In the end, Joanne is adamant that there was no real choice. “The procedure is expensive, and I knew all about the pain and the possible complications, but I couldn’t live another day in a male body. I’d rather be dead with ‘Joanne’ written on my tombstone than alive with my old name.” She remembers vividly the day she describes as the best of her life: the day she completed her gender reassignment surgery. “The doctor woke me up and said: Happy Birthday,” she recalls with a broad smile. “The next three weeks were hell physically, but it was worth it: I was a woman.”
The operation changed her life. Slowly, she began to gain the confidence she had lacked her whole life. “Back then, before going out, I used to worry that I didn’t look enough like a woman. Now I only worry about whether I look my best,” she giggles. Where before she would avoid the beach and other locations for fear of what people would say, today she enjoys the attention. She still encounters prejudice on a regular basis, but she is no longer intimidated by it. “You need to be strong, but if somebody’s offended by who I am, that’s their problem, not mine,” she says. Equally, though, she has no time for sympathy. “I don’t want people to ‘accept’ me. You either want me in your life as I am, or you don’t.”
Unfortunately, Joanne has not yet been able to fully put the unhappiness of her past life behind her. Despite local authorities recognising her as a woman on her ID card and birth certificate, the government continues to oppose her right to marry the man she loves.
Much has been written about the merits of the sevenyear case, but Joanne herself sums it up with disarming simplicity. “I’m a woman. I have every right a woman has. Who am I harming by marrying my boyfriend? Why should anyone get to decide how I live my life?”
The tragic irony is that the relationship she has fought so hard to formalise has long since broken down – a victim of the stresses of a drawn-out legal battle. “We loved each other deeply,” Joanne tells me, “but the court case was just too much.” So why is the case still so important to her? “When I look at my mother and father, and how happy they are together, that’s enough. Every woman dreams of having a family,” she smiles, “I’m no different.”
Joanne believes that her strength in seeing the case through to the end will pay dividends in opening doors for others in her situation. “Nobody should have to experience the hell I went through. You shouldn’t have to justify yourself to every new person you meet.” The key, she says, is education. “Society is a lot more open and accepting than it was when I was growing up, but people still don’t really understand. If we want a truly open-minded culture, we need to introduce children to diversity as early as kindergarten.”
My interview with Joanne ends with one more story. “I opened my first salon when I was just 19,” she tells me. “I had no phone, a single pair of scissors, and just Lm31 in the bank.” On the first day of opening, she had absolutely no customers, but Joanne was willing to do anything to boost her business. “I was young and I wanted the world. I never asked my parents for help, I was ready to work hard to get what I wanted.”
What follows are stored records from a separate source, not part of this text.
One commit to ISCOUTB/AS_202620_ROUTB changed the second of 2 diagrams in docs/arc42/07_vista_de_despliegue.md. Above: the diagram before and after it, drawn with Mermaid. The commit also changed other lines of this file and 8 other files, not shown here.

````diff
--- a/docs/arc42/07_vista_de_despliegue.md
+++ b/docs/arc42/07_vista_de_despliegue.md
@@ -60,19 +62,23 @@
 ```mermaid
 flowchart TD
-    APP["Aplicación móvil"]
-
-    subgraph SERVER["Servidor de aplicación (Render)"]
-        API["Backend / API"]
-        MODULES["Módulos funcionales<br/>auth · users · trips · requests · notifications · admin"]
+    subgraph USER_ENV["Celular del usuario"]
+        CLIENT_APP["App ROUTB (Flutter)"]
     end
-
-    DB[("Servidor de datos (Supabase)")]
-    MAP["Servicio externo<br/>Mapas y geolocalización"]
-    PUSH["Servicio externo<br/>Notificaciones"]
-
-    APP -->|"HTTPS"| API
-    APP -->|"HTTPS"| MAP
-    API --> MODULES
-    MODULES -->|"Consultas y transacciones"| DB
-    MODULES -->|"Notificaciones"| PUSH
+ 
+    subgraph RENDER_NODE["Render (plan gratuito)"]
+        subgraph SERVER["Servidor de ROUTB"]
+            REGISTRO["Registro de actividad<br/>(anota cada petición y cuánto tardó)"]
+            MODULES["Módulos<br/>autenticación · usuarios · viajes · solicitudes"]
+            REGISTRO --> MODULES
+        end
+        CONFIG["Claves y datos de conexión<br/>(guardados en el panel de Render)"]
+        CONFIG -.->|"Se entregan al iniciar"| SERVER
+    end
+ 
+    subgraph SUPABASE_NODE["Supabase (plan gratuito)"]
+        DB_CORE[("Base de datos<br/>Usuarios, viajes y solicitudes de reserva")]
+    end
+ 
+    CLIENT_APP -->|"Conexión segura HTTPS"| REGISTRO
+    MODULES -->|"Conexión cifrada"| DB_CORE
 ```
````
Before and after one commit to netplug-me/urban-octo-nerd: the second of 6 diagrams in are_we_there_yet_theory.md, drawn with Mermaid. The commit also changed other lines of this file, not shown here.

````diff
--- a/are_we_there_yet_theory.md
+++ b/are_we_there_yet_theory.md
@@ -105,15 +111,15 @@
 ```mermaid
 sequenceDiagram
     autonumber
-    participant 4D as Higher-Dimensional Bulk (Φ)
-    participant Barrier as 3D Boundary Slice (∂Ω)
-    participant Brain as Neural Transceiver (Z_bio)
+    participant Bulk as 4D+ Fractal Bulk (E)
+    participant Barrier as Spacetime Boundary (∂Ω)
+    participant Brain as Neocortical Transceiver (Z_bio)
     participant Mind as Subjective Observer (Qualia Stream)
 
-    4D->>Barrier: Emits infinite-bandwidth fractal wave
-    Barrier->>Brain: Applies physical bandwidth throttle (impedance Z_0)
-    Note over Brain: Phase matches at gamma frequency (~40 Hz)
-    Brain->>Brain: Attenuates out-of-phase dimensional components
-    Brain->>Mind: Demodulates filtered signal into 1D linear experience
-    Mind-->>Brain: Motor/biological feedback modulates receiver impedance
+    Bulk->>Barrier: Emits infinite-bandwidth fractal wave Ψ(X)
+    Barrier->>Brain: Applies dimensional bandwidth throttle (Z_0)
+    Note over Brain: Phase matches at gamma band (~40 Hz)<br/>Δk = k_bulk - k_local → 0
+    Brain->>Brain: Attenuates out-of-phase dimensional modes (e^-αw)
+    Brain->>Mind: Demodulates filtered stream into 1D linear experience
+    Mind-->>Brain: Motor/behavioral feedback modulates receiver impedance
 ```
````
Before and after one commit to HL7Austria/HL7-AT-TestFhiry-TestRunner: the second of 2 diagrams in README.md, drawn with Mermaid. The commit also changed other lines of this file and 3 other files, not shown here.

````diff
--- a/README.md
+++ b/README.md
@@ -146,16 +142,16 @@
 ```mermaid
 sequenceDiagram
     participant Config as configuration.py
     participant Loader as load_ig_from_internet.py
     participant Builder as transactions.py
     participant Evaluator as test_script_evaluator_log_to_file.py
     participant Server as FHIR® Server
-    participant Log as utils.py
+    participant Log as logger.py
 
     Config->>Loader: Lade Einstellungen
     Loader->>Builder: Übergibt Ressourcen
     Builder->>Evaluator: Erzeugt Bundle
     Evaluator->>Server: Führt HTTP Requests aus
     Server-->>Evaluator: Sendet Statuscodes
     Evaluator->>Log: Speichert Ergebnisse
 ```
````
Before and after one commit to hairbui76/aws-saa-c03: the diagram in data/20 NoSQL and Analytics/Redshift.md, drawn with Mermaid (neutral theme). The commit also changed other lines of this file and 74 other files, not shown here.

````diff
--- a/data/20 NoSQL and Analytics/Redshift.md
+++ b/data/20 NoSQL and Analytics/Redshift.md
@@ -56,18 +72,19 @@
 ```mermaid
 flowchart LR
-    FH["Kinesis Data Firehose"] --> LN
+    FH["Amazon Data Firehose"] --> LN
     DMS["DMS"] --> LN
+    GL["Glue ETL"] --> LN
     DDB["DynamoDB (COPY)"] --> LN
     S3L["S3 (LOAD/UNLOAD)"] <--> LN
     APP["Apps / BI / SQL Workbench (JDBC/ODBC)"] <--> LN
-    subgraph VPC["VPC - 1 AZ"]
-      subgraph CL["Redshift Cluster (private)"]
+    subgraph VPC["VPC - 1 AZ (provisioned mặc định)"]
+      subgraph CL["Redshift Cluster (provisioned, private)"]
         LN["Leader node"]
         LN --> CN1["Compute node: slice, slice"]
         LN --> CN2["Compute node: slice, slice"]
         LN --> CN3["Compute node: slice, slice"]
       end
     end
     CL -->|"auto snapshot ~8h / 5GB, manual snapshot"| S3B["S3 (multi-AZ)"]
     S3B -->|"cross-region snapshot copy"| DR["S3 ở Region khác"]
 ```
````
It is a similar drive that has motivated her throughout her life. And though there is still a final hurdle to overcome, today, she says with a smile, she’s at peace.